• **Source records**:
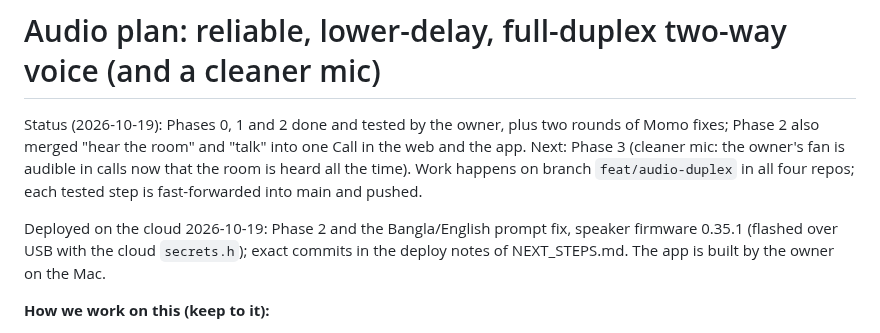
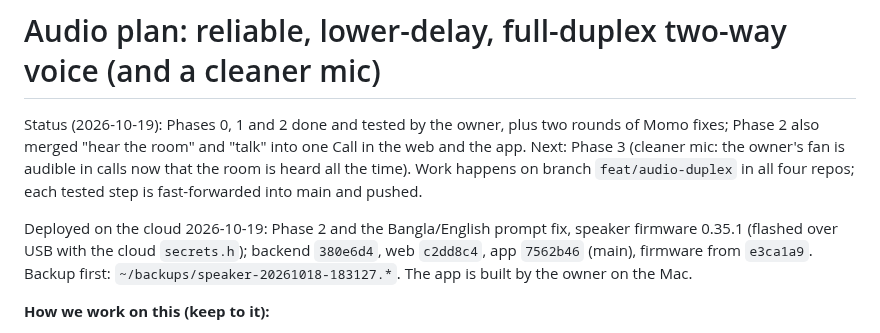
Before and after one commit to majharuli0/smart-speaker-esp32, a Markdown page: docs/AUDIO_PLAN.md, the part around the change. GitHub-like rendering.

Commit message:
docs: phase 2 deployed to the cloud
Co-Authored-By: Claude Opus 5.5 <noreply@anthropic.com>

```diff
--- a/docs/AUDIO_PLAN.md
+++ b/docs/AUDIO_PLAN.md
@@ -2,7 +2,7 @@
 
 Status (2026-10-19): Phases 0, 1 and 2 done and tested by the owner, plus two rounds of Momo fixes; Phase 2 also merged "hear the room" and "talk" into one Call in the web and the app. Next: Phase 3 (cleaner mic: the owner's fan is audible in calls now that the room is heard all the time). Work happens on branch `feat/audio-duplex` in all four repos; each tested step is fast-forwarded into main and pushed.
 
-Deployed on the cloud 2026-10-19: Phase 2 and the Bangla/English prompt fix, speaker firmware 0.35.1 (flashed over USB with the cloud `secrets.h`); exact commits in the deploy notes of NEXT_STEPS.md. The app is built by the owner on the Mac.
+Deployed on the cloud 2026-10-19: Phase 2 and the Bangla/English prompt fix, speaker firmware 0.35.1 (flashed over USB with the cloud `secrets.h`); backend `380e6d4`, web `c2dd8c4`, app `7562b46` (main), firmware from `e3ca1a9`. Backup first: `~/backups/speaker-20261018-183127.*`. The app is built by the owner on the Mac.
 
 **How we work on this (keep to it):**
 - One phase or fix at a time; the owner tests each locally or on the cloud before the next. Don't start the next phase without them.
```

• **EXERCISE AIM**:
Return the entries verbatim, pictures excluded.

• **TASK OUTPUT**:
Before and after one commit to majharuli0/smart-speaker-esp32, a Markdown page: docs/AUDIO_PLAN.md, the part around the change. GitHub-like rendering.

Commit message:
docs: phase 2 deployed to the cloud
Co-Authored-By: Claude Opus 5.5 <noreply@anthropic.com>

```diff
--- a/docs/AUDIO_PLAN.md
+++ b/docs/AUDIO_PLAN.md
@@ -2,7 +2,7 @@
 
 Status (2026-10-19): Phases 0, 1 and 2 done and tested by the owner, plus two rounds of Momo fixes; Phase 2 also merged "hear the room" and "talk" into one Call in the web and the app. Next: Phase 3 (cleaner mic: the owner's fan is audible in calls now that the room is heard all the time). Work happens on branch `feat/audio-duplex` in all four repos; each tested step is fast-forwarded into main and pushed.
 
-Deployed on the cloud 2026-10-19: Phase 2 and the Bangla/English prompt fix, speaker firmware 0.35.1 (flashed over USB with the cloud `secrets.h`); exact commits in the deploy notes of NEXT_STEPS.md. The app is built by the owner on the Mac.
+Deployed on the cloud 2026-10-19: Phase 2 and the Bangla/English prompt fix, speaker firmware 0.35.1 (flashed over USB with the cloud `secrets.h`); backend `380e6d4`, web `c2dd8c4`, app `7562b46` (main), firmware from `e3ca1a9`. Backup first: `~/backups/speaker-20261018-183127.*`. The app is built by the owner on the Mac.
 
 **How we work on this (keep to it):**
 - One phase or fix at a time; the owner tests each locally or on the cloud before the next. Don't start the next phase without them.
```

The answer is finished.